*PROBLEM DETAILS*.
Lines from the listing that hold the string "toContain" are what you should return.

*MATERIAL SHOWN*.
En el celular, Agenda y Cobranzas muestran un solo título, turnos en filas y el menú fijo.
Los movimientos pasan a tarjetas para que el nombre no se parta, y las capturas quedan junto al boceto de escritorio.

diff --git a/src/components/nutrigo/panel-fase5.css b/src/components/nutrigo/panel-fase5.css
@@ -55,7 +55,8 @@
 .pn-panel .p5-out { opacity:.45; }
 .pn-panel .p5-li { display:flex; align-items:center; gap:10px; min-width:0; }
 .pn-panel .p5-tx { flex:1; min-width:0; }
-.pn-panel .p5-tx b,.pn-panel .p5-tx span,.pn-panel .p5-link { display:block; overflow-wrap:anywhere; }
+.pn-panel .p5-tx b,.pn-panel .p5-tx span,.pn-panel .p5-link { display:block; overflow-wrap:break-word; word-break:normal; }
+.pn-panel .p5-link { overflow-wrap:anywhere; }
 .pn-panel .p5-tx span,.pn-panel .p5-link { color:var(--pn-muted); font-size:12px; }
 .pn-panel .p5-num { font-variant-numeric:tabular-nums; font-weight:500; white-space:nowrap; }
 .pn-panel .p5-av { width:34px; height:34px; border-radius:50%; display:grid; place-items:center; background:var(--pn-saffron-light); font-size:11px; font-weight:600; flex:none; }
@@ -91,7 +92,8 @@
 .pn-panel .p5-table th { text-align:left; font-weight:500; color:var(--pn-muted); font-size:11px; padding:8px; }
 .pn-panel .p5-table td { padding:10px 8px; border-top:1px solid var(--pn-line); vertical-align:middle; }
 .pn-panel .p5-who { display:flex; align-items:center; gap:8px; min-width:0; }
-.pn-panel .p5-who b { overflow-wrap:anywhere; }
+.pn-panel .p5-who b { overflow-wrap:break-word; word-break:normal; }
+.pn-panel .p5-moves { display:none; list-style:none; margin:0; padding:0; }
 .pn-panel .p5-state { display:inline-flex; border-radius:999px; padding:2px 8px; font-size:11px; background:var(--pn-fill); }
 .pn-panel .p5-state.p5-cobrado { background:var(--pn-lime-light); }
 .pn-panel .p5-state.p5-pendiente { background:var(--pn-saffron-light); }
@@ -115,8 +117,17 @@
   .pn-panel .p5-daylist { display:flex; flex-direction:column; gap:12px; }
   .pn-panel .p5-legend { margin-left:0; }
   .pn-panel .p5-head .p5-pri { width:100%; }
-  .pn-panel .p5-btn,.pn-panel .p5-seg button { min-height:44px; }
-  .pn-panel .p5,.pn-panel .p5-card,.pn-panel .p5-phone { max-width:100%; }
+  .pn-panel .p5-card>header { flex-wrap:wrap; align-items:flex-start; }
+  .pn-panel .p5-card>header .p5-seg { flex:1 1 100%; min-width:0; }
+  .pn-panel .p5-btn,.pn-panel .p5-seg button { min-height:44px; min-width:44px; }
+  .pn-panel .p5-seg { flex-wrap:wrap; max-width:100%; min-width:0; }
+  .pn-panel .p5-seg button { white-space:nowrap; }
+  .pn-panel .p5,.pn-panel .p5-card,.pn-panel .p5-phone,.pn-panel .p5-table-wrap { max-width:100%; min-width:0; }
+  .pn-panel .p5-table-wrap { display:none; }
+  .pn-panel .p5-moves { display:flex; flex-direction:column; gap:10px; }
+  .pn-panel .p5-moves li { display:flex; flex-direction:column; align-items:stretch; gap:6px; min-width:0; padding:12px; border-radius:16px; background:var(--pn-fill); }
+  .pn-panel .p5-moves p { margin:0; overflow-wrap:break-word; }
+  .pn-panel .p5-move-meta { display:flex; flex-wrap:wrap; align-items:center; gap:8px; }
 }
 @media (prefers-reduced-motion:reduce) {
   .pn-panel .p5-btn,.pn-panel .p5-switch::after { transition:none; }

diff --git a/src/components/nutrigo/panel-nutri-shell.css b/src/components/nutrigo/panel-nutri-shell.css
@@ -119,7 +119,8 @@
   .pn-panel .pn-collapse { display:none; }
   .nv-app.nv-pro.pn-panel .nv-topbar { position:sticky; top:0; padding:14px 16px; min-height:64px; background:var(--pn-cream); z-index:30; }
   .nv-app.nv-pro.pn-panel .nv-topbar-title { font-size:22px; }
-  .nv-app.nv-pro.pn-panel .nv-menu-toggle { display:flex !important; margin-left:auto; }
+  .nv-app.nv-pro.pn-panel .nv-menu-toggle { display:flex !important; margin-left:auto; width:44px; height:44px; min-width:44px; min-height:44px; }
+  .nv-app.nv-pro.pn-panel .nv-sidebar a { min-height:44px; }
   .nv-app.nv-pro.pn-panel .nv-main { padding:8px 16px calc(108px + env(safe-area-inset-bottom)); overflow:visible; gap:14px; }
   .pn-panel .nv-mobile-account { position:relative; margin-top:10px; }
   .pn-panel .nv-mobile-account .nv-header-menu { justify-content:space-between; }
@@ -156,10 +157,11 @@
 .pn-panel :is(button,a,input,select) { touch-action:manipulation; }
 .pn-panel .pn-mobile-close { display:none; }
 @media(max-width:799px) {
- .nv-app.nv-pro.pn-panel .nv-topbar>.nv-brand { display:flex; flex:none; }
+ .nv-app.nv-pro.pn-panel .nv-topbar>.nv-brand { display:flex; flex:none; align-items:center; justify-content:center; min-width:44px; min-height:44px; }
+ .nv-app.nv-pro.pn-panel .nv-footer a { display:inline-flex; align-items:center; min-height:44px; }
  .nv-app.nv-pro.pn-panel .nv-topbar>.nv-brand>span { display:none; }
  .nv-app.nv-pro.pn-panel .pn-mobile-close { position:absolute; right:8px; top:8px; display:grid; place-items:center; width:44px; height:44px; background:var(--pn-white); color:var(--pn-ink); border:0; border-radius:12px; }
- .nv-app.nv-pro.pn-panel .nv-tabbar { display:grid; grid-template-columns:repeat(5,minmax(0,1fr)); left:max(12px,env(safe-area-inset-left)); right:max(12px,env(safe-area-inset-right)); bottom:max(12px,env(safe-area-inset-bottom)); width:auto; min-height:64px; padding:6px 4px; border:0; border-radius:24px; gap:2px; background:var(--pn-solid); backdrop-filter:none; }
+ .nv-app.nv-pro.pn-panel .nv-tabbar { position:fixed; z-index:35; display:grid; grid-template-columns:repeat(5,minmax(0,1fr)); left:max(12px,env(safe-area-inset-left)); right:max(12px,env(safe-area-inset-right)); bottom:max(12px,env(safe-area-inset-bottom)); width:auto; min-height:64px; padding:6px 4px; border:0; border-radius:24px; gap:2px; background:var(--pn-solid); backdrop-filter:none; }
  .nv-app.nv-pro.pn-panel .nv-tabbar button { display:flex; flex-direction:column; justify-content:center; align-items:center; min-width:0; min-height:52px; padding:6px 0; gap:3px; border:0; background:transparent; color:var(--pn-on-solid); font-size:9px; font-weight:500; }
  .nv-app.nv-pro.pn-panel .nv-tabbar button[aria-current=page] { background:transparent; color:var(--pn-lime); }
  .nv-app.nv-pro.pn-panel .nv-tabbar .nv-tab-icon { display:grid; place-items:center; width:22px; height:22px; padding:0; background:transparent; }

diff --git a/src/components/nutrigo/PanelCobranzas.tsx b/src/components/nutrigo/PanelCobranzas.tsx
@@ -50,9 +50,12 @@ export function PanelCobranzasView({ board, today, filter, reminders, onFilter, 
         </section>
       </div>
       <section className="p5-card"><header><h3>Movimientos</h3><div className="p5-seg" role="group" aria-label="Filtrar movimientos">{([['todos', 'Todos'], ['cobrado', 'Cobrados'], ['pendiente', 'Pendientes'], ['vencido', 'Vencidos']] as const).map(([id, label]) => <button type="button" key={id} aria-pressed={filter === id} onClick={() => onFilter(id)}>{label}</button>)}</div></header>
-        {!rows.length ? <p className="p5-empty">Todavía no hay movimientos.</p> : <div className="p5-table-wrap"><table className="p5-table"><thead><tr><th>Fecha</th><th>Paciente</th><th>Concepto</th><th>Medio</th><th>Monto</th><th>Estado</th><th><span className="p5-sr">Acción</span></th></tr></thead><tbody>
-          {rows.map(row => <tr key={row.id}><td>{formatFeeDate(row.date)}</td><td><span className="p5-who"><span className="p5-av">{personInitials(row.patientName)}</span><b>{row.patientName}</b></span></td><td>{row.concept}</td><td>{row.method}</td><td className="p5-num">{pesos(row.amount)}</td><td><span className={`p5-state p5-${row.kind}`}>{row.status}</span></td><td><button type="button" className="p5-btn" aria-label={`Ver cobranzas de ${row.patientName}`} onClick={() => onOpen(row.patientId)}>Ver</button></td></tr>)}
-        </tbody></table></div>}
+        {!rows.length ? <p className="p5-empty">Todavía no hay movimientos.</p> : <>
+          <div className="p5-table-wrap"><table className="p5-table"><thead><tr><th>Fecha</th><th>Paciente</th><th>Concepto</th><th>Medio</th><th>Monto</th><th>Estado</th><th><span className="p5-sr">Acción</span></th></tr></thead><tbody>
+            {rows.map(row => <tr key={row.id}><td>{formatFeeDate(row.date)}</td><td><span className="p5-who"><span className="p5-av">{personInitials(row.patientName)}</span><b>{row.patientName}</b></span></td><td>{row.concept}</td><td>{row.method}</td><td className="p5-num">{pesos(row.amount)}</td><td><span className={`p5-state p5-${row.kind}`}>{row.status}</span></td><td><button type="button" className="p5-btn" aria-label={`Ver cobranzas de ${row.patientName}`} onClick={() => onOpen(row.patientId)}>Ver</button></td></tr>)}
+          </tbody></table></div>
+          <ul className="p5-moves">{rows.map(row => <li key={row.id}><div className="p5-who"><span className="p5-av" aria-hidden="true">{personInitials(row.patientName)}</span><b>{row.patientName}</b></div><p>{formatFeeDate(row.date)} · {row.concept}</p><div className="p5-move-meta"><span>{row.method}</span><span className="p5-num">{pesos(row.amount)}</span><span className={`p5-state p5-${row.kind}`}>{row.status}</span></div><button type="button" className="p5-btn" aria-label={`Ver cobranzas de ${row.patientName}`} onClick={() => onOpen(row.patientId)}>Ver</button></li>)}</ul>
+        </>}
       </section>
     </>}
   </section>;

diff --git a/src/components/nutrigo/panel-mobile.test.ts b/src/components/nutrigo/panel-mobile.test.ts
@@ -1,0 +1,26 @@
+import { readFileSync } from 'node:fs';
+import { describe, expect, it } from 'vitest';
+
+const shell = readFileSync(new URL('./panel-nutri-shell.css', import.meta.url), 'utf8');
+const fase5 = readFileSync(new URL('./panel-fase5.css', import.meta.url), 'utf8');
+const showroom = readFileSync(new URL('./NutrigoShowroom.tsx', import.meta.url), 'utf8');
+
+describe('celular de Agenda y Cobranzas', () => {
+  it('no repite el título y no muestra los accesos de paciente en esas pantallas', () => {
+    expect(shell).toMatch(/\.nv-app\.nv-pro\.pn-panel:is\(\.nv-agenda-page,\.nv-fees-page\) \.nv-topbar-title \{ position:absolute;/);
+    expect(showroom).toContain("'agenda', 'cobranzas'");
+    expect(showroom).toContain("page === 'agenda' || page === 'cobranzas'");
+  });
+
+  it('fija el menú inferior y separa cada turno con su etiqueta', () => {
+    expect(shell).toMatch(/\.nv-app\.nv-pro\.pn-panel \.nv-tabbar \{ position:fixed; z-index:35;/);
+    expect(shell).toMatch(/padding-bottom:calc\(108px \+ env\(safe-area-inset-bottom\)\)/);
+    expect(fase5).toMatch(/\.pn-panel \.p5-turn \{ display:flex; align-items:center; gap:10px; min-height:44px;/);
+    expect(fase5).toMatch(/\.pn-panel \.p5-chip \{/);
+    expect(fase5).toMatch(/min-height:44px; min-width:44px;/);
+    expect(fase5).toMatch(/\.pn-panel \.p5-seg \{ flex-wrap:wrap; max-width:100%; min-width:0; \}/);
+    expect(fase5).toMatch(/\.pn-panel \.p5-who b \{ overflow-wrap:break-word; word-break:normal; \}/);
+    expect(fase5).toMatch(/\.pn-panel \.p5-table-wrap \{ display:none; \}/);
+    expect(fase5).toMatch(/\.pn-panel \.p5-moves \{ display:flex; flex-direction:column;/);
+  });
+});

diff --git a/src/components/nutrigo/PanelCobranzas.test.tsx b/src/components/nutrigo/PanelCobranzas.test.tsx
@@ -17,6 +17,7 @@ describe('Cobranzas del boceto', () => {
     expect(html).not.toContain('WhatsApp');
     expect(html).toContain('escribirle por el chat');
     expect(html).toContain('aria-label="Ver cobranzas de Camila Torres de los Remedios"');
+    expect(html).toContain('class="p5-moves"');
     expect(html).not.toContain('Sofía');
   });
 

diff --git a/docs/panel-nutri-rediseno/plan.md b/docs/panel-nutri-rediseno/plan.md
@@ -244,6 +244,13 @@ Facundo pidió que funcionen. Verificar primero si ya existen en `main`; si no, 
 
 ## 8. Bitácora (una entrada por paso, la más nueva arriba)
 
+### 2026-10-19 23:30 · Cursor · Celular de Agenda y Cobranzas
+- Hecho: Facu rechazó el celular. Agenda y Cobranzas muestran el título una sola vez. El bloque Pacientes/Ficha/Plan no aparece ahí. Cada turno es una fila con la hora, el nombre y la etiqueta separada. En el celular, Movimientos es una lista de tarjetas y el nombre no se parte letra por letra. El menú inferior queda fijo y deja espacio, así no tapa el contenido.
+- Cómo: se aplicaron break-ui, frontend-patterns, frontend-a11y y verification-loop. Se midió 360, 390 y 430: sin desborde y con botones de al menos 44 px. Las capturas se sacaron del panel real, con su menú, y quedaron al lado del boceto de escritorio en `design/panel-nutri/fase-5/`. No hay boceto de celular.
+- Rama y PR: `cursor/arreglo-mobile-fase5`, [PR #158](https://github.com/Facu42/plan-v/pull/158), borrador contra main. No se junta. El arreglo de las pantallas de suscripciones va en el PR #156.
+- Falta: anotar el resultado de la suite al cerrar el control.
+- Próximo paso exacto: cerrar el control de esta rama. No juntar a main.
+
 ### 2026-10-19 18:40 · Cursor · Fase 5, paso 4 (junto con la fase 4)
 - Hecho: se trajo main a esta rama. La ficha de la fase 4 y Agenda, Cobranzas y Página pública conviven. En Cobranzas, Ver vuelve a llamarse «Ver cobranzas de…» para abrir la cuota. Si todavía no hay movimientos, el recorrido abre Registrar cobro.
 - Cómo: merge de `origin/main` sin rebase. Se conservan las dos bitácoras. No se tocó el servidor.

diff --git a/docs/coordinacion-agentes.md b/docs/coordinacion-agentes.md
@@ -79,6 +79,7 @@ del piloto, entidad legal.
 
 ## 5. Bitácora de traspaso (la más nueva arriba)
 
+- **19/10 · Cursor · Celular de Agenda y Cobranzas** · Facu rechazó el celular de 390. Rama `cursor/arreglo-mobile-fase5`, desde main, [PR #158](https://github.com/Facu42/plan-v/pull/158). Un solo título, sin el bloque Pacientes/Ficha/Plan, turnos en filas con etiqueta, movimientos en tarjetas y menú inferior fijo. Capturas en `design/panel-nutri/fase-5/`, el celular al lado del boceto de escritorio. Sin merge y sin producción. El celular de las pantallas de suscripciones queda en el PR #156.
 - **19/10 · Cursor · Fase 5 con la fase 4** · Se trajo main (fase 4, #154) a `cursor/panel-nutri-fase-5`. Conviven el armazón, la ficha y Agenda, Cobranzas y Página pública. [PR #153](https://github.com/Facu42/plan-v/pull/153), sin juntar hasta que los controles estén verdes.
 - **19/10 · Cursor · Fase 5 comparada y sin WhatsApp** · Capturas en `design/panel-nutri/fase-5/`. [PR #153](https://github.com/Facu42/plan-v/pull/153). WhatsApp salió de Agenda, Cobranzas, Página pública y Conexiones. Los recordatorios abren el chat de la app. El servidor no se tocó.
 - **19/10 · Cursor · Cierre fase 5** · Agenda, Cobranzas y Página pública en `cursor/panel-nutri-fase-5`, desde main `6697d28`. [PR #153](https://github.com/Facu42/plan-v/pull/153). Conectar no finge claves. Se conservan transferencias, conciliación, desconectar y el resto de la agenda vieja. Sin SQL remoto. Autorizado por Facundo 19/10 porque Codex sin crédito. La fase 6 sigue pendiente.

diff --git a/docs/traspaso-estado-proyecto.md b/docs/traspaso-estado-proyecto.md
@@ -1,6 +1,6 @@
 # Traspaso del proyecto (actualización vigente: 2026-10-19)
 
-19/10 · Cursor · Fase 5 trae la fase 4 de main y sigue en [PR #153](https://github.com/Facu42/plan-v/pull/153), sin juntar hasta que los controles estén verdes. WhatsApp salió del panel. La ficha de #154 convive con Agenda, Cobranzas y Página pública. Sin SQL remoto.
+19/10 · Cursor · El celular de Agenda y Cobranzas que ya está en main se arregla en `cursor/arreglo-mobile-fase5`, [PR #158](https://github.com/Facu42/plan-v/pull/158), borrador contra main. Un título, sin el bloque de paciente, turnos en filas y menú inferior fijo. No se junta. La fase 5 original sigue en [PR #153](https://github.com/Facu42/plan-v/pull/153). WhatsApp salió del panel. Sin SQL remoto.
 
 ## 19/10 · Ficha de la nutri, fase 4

*YOUR SOLUTION*.
+    expect(showroom).toContain("'agenda', 'cobranzas'");
+    expect(showroom).toContain("page === 'agenda' || page === 'cobranzas'");
     expect(html).not.toContain('WhatsApp');
     expect(html).toContain('escribirle por el chat');
     expect(html).toContain('aria-label="Ver cobranzas de Camila Torres de los Remedios"');
+    expect(html).toContain('class="p5-moves"');
     expect(html).not.toContain('Sofía');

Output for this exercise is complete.